The $794 million budget passed 8-1, with District 4 Commissioner Warren Mackey dissenting, after two amendments to provide additional funding for teacher raises failed.
The original budget proposed a highly controversial 34-cent property tax rate increase to benefit Hamilton County Schools. The tax increase was the only unbalanced part of the budget, proposed by Mayor Jim Coppinger, and was criticized and narrowly blocked by five commissioners on June 26.
Last week, the school board presented a revised budget to the commission that does not require a tax increase but does make substantial cuts to the original request, including the removal of a 5% pay raise for teachers.
HOW THEY VOTED
YES Randy Fairbanks, District 1 Chip Baker, District 2 Greg Martin, District 3 Katherlyn Geter, District 5 David Sharpe, District 6 Sabrena Smedley, District 7 Tim Boyd, District 8 Chester Bankston, District 9 NO Warren Mackey, District 4
Amendments to increase teacher pay with smaller property tax rate increases failed during Wednesday's meeting, despite pleas for teacher raises by commissioners during the process.
Mackey proposed the first amendment, suggesting a 12.5-cent property tax rate increase to provide additional funding for the Hamilton County Schools' operational budget, earmarked for teacher raises.
"To achieve this pay increase, if a person's property was valued at $100,000, they would pay $2.60 more per month," Mackey said. "What's pretty clear to those who desire to see economic growth in Hamilton County is that we've had a leadership problem. One obvious source of this leadership shortage is how the schools are so woefully behind."
When the amendment failed, Mackey said he feared for the future of schools, both operationally and in terms of facility improvements, referencing the recently released preliminary facilities audit that calls for more than $1.3 billion in school improvements.
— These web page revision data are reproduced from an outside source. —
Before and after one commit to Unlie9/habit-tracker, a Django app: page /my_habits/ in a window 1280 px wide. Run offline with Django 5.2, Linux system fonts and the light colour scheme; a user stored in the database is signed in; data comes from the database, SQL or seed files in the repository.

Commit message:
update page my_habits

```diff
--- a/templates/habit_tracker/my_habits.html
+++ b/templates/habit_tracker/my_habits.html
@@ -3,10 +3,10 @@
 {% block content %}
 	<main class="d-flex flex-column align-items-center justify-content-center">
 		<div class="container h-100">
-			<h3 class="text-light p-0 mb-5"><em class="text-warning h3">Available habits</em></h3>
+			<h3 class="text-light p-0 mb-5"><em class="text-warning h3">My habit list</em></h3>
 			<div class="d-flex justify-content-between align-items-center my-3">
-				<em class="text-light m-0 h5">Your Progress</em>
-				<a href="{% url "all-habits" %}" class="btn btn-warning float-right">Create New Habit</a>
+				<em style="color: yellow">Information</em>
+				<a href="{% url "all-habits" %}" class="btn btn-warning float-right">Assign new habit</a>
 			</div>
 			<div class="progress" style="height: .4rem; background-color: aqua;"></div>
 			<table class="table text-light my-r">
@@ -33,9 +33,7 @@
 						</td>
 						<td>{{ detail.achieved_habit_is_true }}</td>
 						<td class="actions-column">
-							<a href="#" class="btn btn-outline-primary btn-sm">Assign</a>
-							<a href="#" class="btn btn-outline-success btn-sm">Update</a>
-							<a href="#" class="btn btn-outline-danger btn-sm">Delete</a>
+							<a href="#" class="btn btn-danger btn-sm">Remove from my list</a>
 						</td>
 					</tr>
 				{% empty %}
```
"People are saying they can't afford $2.60 per month," Mackey said, advocating for the increase. "I'm afraid of what's going to happen when we start looking at needing to build new schools. The money won't be there."
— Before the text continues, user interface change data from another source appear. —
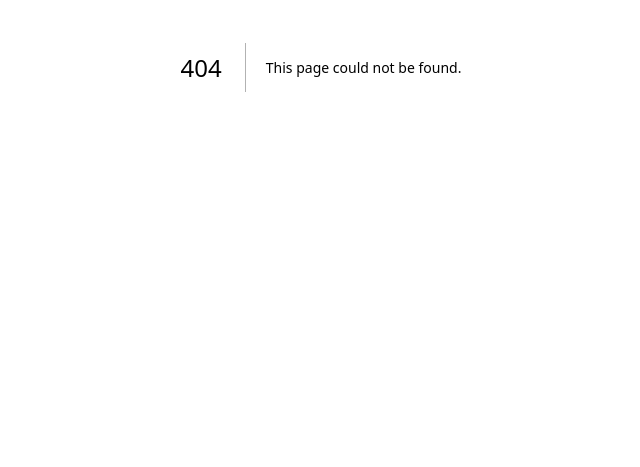
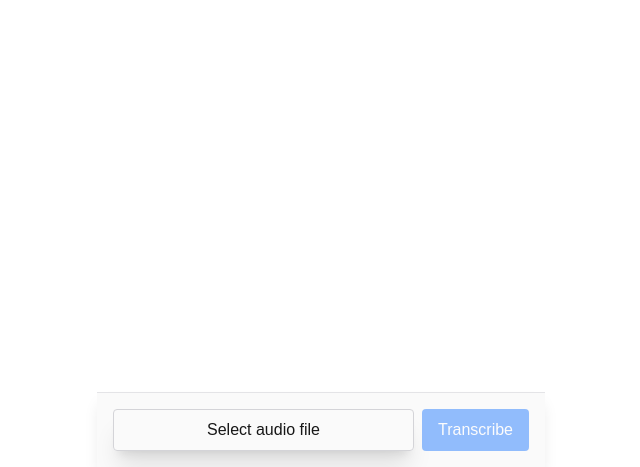
Before and after one commit to MrMic/NextJS-AI, a Next.js app: page /ui/transcribe-audio in a window 1280 px wide. Before the commit this address had no page. Shown: the part 333-800 px from the top of the page, without its empty margins (319-959 px from the left). Built offline with nearby package versions, Linux system fonts and the light colour scheme.

Commit message:
feat(NextJS-AI): Audio Transcription
feat: add audio transcription feature

- Implement backend route for audio transcription using OpenAI Whisper
- Add frontend page for audio file upload and transcription display
- Support error handling and file selection reset

```diff
--- /dev/null
+++ b/src/app/api/transcribe-audio/route.ts
@@ -0,0 +1,30 @@
+import { openai } from '@ai-sdk/openai';
+import { experimental_transcribe as transcribe } from 'ai';
+
+export async function POST(req: Request) {
+  try {
+    // Get the audio file from the request
+    const formData = await req.formData();
+    const audioFile = formData.get('audio') as File;
+
+    if (!audioFile) {
+      return new Response('No audio file provided', { status: 400 });
+    }
+
+    // Convert File to Uint8Array
+    const arrayBuffer = await audioFile.arrayBuffer();
+    const uint8Array = new Uint8Array(arrayBuffer);
+
+    // Transcribe the audio
+    const transcript = await transcribe({
+      model: openai.transcription('whisper-1'),
+      audio: uint8Array,
+    });
+
+    // Return the transcript data
+    return Response.json(transcript);
+  } catch (error) {
+    console.error('Error transcribing audio:', error);
+    return new Response('Failed to transcribe audio', { status: 500 });
+  }
+}
--- /dev/null
+++ b/src/app/ui/transcribe-audio/page.tsx
@@ -0,0 +1,151 @@
+"use client";
+
+import { useState, useRef } from "react";
+
+interface TranscriptResult {
+  text: string;
+  segments?: Array<{ start: number; end: number; text: string }>;
+  language?: string;
+  durationInSeconds?: number;
+}
+
+export default function TranscribeAudioPage() {
+  const [isLoading, setIsLoading] = useState(false);
+  const [error, setError] = useState<string | null>(null);
+  const [transcript, setTranscript] = useState<TranscriptResult | null>(null);
+  const [selectedFile, setSelectedFile] = useState<File | null>(null);
+  const fileInputRef = useRef<HTMLInputElement>(null);
+
+  const handleFileChange = (event: React.ChangeEvent<HTMLInputElement>) => {
+    const file = event.target.files?.[0];
+    if (file) {
+      setSelectedFile(file);
+      setTranscript(null);
+      setError(null);
+    }
+  };
+
+  const handleSubmit = async (event: React.FormEvent<HTMLFormElement>) => {
+    event.preventDefault();
+
+    if (!selectedFile) {
+      setError("Please select an audio file");
+      return;
+    }
+
+    setIsLoading(true);
+    setError(null);
+
+    try {
+      const formData = new FormData();
+      formData.append("audio", selectedFile);
+
+      const response = await fetch("/api/transcribe-audio", {
+        method: "POST",
+        body: formData,
+      });
+
+      if (!response.ok) {
+        throw new Error("Failed to transcribe audio");
+      }
+
+      const data = await response.json();
+      setTranscript(data);
+      setSelectedFile(null);
+      if (fileInputRef.current) {
+        fileInputRef.current.value = "";
+      }
+    } catch (error) {
+      console.error("Error transcribing audio:", error);
+      setError(
+        error instanceof Error
+          ? error.message
+          : "Something went wrong. Please try again.",
+      );
+    } finally {
+      setIsLoading(false);
+    }
+  };
+
+  const resetForm = () => {
+    setSelectedFile(null);
+    setTranscript(null);
+    setError(null);
+    if (fileInputRef.current) {
+      fileInputRef.current.value = "";
+    }
+  };
+
+  return (
+    <div className="flex flex-col w-full max-w-md py-24 mx-auto stretch">
+      {error && <div className="text-red-500 mb-4">{error}</div>}
+
+      {isLoading && (
+        <div className="text-center mb-4">Transcribing audio...</div>
+      )}
+
+      {transcript && !isLoading && (
+        <div className="mb-8 p-4 bg-zinc-100 dark:bg-zinc-800 rounded-lg">
+          <h3 className="font-semibold mb-2">Transcript:</h3>
+          <p className="whitespace-pre-wrap">{transcript.text}</p>
+
+          {transcript.language && (
+            <p className="text-sm text-gray-600 dark:text-gray-400 mt-2">
+              Language: {transcript.language}
+            </p>
+          )}
+
+          {transcript.durationInSeconds && (
+            <p className="text-sm text-gray-600 dark:text-gray-400">
+              Duration: {transcript.durationInSeconds.toFixed(1)} seconds
+            </p>
+          )}
+        </div>
+      )}
+
+      <form
+        onSubmit={handleSubmit}
+        className="fixed bottom-0 w-full max-w-md mx-auto left-0 right-0 p-4 bg-zinc-50 dark:bg-zinc-950 border-t border-zinc-200 dark:border-zinc-800 shadow-lg"
+      >
+        <div className="flex flex-col gap-2">
+          {selectedFile && (
+            <div className="flex items-center justify-between text-sm text-gray-600 dark:text-gray-400">
+              <span>Selected: {selectedFile.name}</span>
+              <button
+                type="button"
+                onClick={resetForm}
+                className="text-red-500 hover:text-red-600"
+              >
+                Remove
+              </button>
+            </div>
+          )}
+
+          <div className="flex gap-2">
+            <input
+              ref={fileInputRef}
+              type="file"
+              accept="audio/*"
+              onChange={handleFileChange}
+              className="hidden"
+              id="audio-upload"
+            />
+            <label
+              htmlFor="audio-upload"
+              className="flex-1 dark:bg-zinc-800 p-2 border border-zinc-300 dark:border-zinc-700 rounded shadow-xl cursor-pointer hover:bg-zinc-100 dark:hover:bg-zinc-700 text-center"
+            >
+              {selectedFile ? "Change file" : "Select audio file"}
+            </label>
+            <button
+              type="submit"
+              disabled={isLoading || !selectedFile}
+              className="bg-blue-500 text-white px-4 py-2 rounded hover:bg-blue-600 transition-colors disabled:opacity-50 disabled:cursor-not-allowed"
+            >
+              Transcribe
+            </button>
+          </div>
+        </div>
+      </form>
+    </div>
+  );
+}
```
"I will not be able to support the [amendment] today," District 1 Commissioner Randy Fairbanks said. "The first reason is, during the meetings I had with people in District 1, they loudly and clearly said to me that they could not weather a tax increase two years after the [last] one."
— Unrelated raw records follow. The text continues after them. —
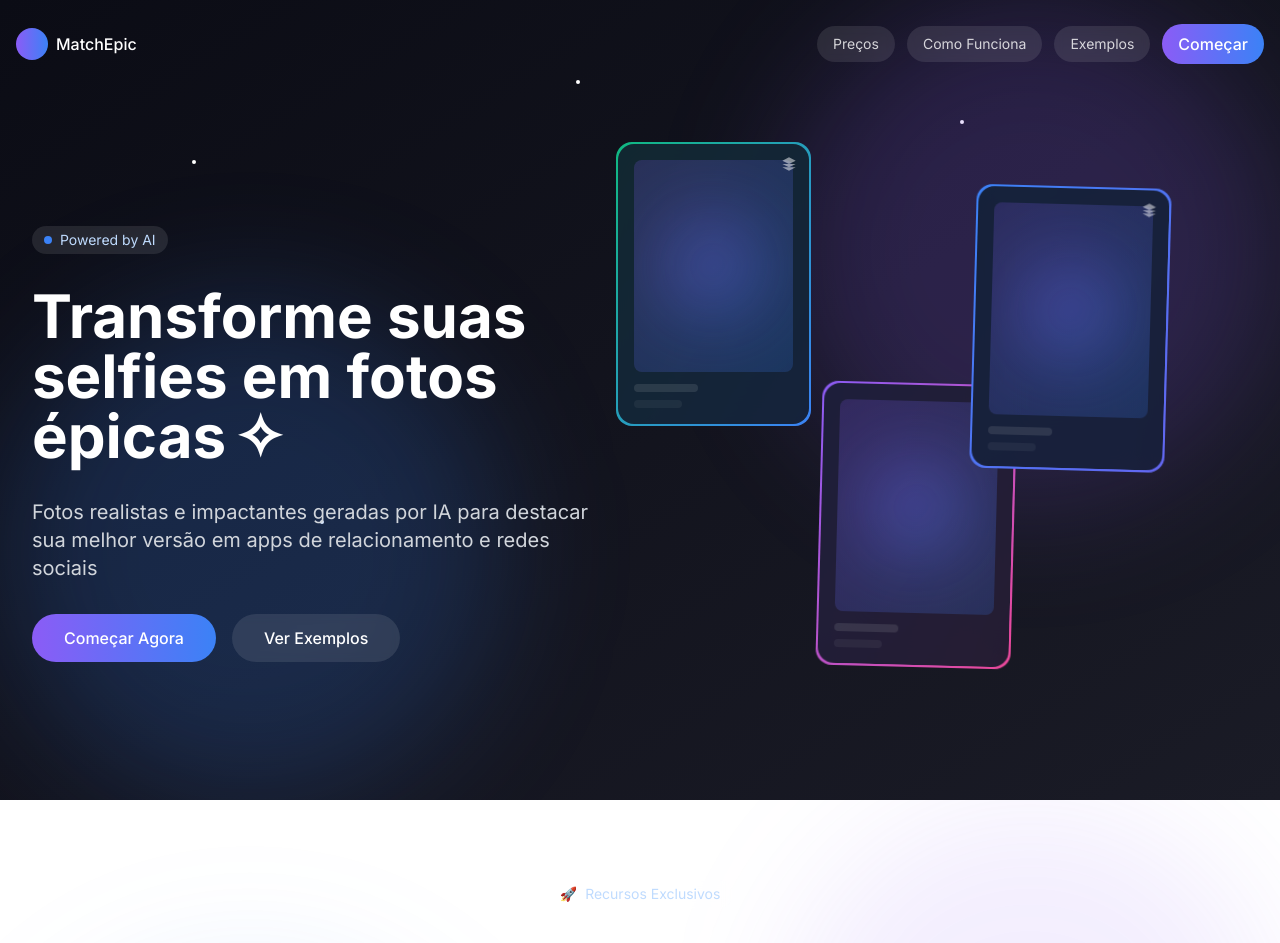
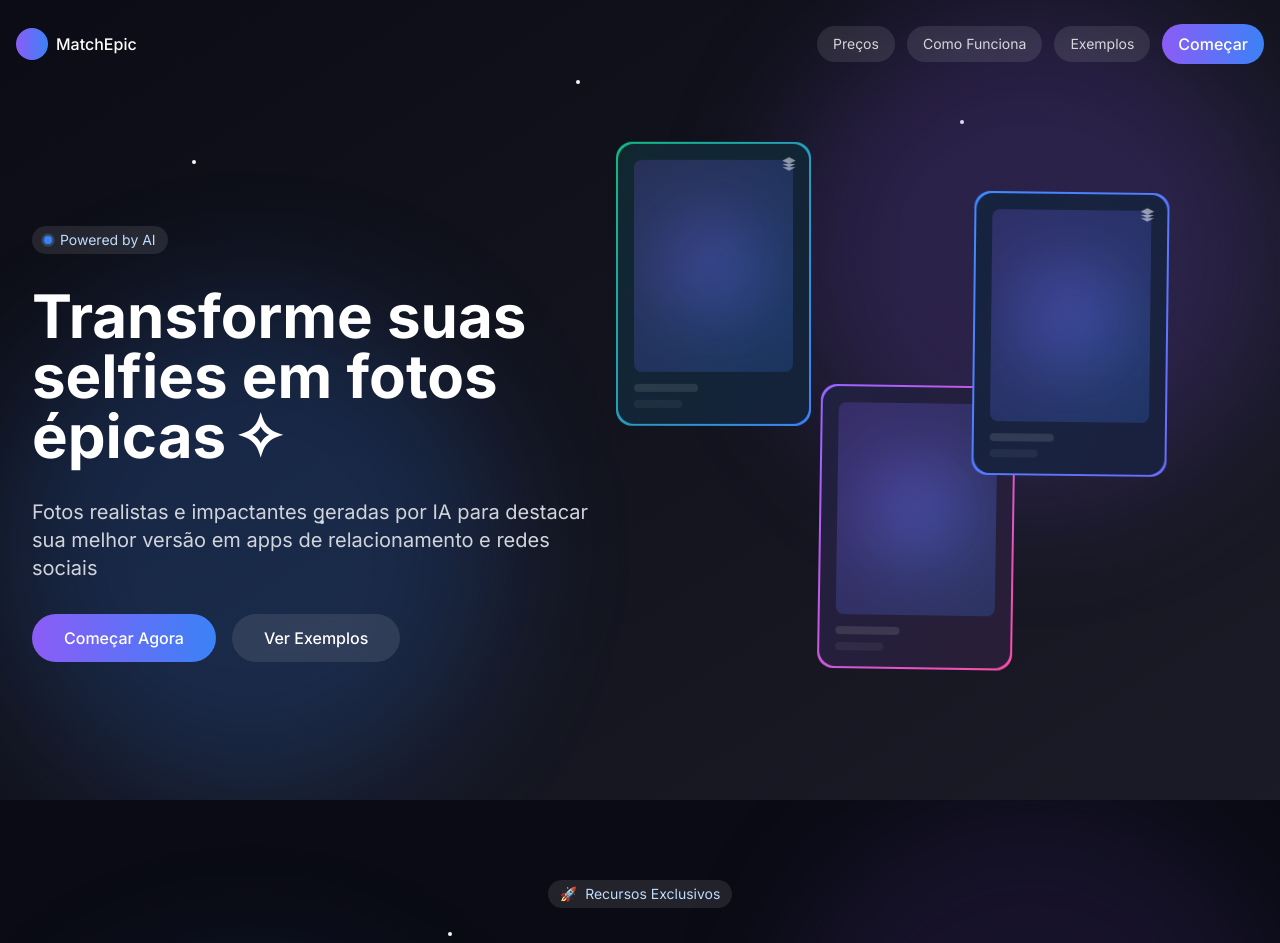
Before and after one commit to Aouza/matchepic, a Next.js app: page / in a window 1280 px wide. Shown: the top 943 px of the page. Built offline with nearby package versions, Linux system fonts and the light colour scheme.

Commit message:
style: update global styles and main page layout

```diff
--- a/src/app/globals.css
+++ b/src/app/globals.css
@@ -10,8 +10,8 @@
 }
 
 :root {
-  --foreground-rgb: 0, 0, 0;
-  --background-rgb: 255, 255, 255;
+  --foreground-rgb: 255, 255, 255;
+  --background-rgb: 10, 11, 20;
 }
 
 body {
@@ -20,14 +20,37 @@ body {
   font-family: 'Inter', system-ui, -apple-system, sans-serif;
 }
 
+.perspective-1000 {
+  perspective: 1200px;
+  transform-style: preserve-3d;
+}
+
 @keyframes float {
   0% {
-    transform: translateY(0px) rotate(0deg);
+    transform: translate3d(0, 0, 0) rotate(var(--rotate, 0deg)) scale(var(--scale, 1));
+    filter: brightness(1);
   }
   50% {
-    transform: translateY(-20px) rotate(2deg);
+    transform: translate3d(0, -15px, 30px) rotate(calc(var(--rotate, 0deg) + 1deg)) scale(var(--scale, 1));
+    filter: brightness(1.1);
   }
   100% {
-    transform: translateY(0px) rotate(0deg);
+    transform: translate3d(0, 0, 0) rotate(var(--rotate, 0deg)) scale(var(--scale, 1));
+    filter: brightness(1);
   }
 }
+
+@keyframes twinkle {
+  0%, 100% {
+    opacity: 0.3;
+    transform: scale(0.7);
+  }
+  50% {
+    opacity: 1;
+    transform: scale(1);
+  }
+}
+
+.animate-twinkle {
+  animation: twinkle 4s ease-in-out infinite;
+}
--- a/src/app/page.tsx
+++ b/src/app/page.tsx
@@ -3,14 +3,16 @@
 import React from 'react';
 import Hero from '../components/Hero';
 import Features from '../components/Features';
+import Results from '../components/Results';
 import HowItWorks from '../components/HowItWorks';
 import CTA from '../components/CTA';
 
 export default function Home() {
   return (
-    <main className="min-h-screen bg-white">
+    <main className="min-h-screen bg-[#0A0B14]">
       <Hero />
       <Features />
+      <Results />
       <HowItWorks />
       <CTA />
     </main>
```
Fairbanks was not alone as other commissioners who had expressed support for teacher pay raises voted against the amended version.
"This [commission] did not cut the teacher pay increase," Chairwoman Sabrina Smedley said, asking the district's chief business officer, Brent Goldberg, and school board member Kathy Lennon why the raises were not budgeted into the revised proposal, without the tax. "That could have been provided from the additional growth money. It was a priority that you all [set] through collaborative conferencing and all that we've heard about. This commission did not forgo the teacher pay increase."
Lennon told the commission that the decision was made to prioritize classrooms after the commission denied the original tax increase.
Boyd, who has been consistently critical of the school board and Lennon, attributed the divide between the commission and school board to the school board, saying the issues were "rooted at Bonny Oaks and not in these courthouse chambers."
The adopted $418 million education budget includes $19 million in growth money from increased local tax revenue and other projected revenue increases. It also budgets about $8 million from the district's fund balance to pay for a one-time bonus for teachers, instead of a 2.5% pay raise originally included in the first revised budget proposal.
Though District 8 Commissioner Tim Boyd said the choice to use some of the budget to provide bonuses for all full-time employees was "poor, poor stewardship," he supported the budget.
After the failure of an amendment by District 2 Commissioner Chip Baker to levy a 4-cent property tax rate increase to provide $4 million for raises, Boyd suggested taking the money from the county general fund.
Coppinger called the idea "horrible," because raises would be a recurring operating expense and should not be funded from the general purpose fund.
Ultimately, with all other amendments failing, the commission voted, with the exception of Mackey, to approve the revised budget.
"There has not been any tax increase on the public for the county general government to operate or for the schools to operate in well over a decade, " Coppinger said. "I say this because, again, people that are out there that are really upset about requests for property taxes need to understand that we've held out on taxes."
After the meeting, Coppinger clarified that his statement was not "political" or a threat of a future tax increase proposal, but rather just a wake up call to people who were "too adamantly" against any kind of property tax increase.
Aside from changes to the schools request, the new budget remains the same as the balanced request praised by commissioners in June, which does not raise taxes and gives preference to public safety with a 6.4% increase of more than a $3.5 million in the sheriff's budget.
The county was supposed to have passed the budget by the end of June, but, per state law, was forced into a continuation budget when it failed. The budget adopted Wednesday is retroactively effective July 1, the start of the fiscal year.
Contact Sarah Grace Taylor at 423-757-6416 or at email@example.com. Follow her on Twitter @_sarahgtaylor.